Proceedings Report: Educational Programme on a Semi-arid Environment Susceptible to Climate Change in Northeast Asia 25 August - 3 September 2012, Horqin Sandy Land, Inner Mongolia, China

Event Proceedings

Proceedings Report: Educational Programme on a Semi-arid Environment Susceptible to Climate Change in Northeast Asia 25 August - 3 September 2012, Horqin Sandy Land, Inner Mongolia, China

PUBLISHED DATE

December 2012

Climate change is unambiguous in the northeast Asian nations of Mongolia, China, Korea and Japan. However, geography, economics, and cultural issues create significant differences when it comes to the ultimate effects of climate change in each country, and similarly constrain the resources available to tackle the problem. In many cases the effects are local and can be responded to at the level of a community or local government. At the same time there are many instances where the effects of climate change are regional and cross national borders, meaning that cooperation between countries is necessary.

Climate change is expected to cause various new problems, such as sea level rise and species extinction, but is equally likely to exacerbate existing problems. One such example is desertification, which is already one of the severest environmental problems in the world including northeast Asia. The definition of desertification by the Convention to Combat Desertification is “land degradation in arid, semiarid, and dry subhumid areas resulting from various factors, including climatic variations and human activities.” IPCC (2007a, b) showed that those dry areas are susceptible to climate change, and Xu et al. (2011) said that climate change is a major driving force in desertification, just as influential as human activities. In northeast Asia, China has most suffered from desertification for a long time, but other northeast Asian countries have also been affected in the form of dust storms from China. In this way desertification has had both local and cross-border influences, and now each country pays much attention to it.
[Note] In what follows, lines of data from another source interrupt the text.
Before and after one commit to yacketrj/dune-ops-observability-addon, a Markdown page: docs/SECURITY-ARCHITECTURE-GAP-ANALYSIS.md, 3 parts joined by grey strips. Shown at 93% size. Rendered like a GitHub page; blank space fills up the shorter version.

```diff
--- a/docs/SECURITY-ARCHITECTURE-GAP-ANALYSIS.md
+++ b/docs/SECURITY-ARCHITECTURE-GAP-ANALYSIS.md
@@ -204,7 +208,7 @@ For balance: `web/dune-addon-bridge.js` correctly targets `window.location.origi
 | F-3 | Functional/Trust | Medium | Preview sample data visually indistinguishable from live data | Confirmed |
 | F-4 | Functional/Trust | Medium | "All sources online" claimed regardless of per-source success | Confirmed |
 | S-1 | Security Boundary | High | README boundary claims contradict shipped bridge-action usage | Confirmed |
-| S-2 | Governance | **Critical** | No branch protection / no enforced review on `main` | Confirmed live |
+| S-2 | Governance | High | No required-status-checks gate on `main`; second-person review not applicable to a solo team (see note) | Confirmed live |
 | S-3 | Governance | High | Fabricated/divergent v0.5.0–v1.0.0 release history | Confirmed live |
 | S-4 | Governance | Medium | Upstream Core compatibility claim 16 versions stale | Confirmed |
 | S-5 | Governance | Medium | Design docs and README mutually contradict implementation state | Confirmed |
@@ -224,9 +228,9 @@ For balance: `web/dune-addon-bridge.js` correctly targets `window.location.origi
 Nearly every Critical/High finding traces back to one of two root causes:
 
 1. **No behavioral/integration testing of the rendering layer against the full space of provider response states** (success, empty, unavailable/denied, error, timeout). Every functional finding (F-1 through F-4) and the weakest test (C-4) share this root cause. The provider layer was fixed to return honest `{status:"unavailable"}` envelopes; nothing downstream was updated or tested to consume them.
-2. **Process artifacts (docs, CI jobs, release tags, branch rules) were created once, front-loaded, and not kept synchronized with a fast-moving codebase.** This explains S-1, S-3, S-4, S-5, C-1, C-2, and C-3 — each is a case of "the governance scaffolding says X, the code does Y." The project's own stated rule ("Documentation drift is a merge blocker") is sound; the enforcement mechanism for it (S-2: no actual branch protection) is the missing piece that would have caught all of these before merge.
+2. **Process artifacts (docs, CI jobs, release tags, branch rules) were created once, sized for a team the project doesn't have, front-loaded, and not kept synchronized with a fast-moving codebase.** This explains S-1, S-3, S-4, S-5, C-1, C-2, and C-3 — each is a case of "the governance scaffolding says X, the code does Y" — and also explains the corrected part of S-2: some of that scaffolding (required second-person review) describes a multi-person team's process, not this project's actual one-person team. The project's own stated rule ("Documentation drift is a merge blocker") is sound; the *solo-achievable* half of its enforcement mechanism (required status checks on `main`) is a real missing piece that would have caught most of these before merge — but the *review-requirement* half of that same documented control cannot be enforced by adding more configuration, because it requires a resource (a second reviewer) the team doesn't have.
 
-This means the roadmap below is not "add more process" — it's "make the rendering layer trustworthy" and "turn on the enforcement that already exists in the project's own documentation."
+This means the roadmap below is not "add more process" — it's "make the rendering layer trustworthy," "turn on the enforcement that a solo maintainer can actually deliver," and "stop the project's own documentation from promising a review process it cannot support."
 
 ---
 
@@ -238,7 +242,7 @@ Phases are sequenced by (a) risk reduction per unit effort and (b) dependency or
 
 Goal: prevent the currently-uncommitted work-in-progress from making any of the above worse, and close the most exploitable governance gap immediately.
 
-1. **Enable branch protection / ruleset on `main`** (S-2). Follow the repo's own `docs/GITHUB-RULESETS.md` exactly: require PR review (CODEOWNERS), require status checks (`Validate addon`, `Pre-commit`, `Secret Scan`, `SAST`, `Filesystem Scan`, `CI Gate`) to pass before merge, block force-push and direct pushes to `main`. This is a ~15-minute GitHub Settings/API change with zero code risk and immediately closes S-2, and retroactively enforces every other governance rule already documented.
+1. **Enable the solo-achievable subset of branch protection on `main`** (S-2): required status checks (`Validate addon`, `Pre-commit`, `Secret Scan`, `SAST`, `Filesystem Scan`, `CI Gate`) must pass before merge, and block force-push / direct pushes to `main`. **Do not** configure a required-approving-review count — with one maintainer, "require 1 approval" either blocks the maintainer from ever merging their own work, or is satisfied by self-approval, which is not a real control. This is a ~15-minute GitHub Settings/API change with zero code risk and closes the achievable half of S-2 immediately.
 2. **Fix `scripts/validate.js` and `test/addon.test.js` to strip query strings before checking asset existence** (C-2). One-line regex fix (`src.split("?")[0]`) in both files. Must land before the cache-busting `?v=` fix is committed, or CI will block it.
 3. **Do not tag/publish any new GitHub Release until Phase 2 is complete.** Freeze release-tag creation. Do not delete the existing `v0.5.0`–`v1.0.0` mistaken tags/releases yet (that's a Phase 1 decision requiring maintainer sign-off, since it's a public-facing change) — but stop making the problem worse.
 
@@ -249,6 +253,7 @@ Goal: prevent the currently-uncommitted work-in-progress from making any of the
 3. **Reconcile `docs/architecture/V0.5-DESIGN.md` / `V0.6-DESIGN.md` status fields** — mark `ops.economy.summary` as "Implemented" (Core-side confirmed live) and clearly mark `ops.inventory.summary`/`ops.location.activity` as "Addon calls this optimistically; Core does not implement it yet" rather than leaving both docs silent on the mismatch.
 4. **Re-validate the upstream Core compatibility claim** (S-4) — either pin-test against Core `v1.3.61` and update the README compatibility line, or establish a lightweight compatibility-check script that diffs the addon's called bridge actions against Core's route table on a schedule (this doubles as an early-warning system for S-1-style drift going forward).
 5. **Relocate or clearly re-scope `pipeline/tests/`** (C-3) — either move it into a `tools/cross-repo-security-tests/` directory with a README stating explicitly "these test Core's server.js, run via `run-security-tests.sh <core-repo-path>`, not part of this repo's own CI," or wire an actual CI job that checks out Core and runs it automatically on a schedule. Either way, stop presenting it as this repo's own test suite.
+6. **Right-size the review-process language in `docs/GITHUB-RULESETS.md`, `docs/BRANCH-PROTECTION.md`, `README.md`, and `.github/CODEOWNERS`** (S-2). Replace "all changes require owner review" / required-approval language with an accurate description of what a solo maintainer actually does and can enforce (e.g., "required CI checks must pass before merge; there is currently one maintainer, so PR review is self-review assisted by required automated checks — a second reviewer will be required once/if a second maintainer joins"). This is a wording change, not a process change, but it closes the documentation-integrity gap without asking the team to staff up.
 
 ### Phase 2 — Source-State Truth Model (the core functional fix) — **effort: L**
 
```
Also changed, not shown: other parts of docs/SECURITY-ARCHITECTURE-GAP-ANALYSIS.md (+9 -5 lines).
Japan has previously cooperated with China in combatting desertification at the government, academic, and grass-root levels. Unfortunately, some of the Japanese projects were not effective because they were often narrow-minded and one sided, aimed exclusively at the photogenic task of planting trees without duly considering local socio-ecological conditions. In recent years, however, Japanese researchers, NPOs, and NGOs have worked together with local people such as local governments, researchers, and residents in order to develop a better outcome. In this context a central challenge is the integration of the many individual approaches, each separately made by the different levels or stakeholders. The first step to achieve some kind of integration is to understand each approach and gain a holistic point of view.

The RCCCA was founded in part to address adaptation issues, primarily through training and network building at the scale of communities and through academic connections. In this sense, we organized an educational programme for students to study desertification, and adaptation to it, in cooperation with different local stakeholders. This programme was carried out in the Horqin Sandy Land from 25 August to 3 September 2012 and consisted of fieldwork and a workshop. The Horqin Sandy Land is one of the most desertified regions in the world and as a result many researchers, practitioners, and local governments work on desertification in the area. Those stakeholders supported the programme.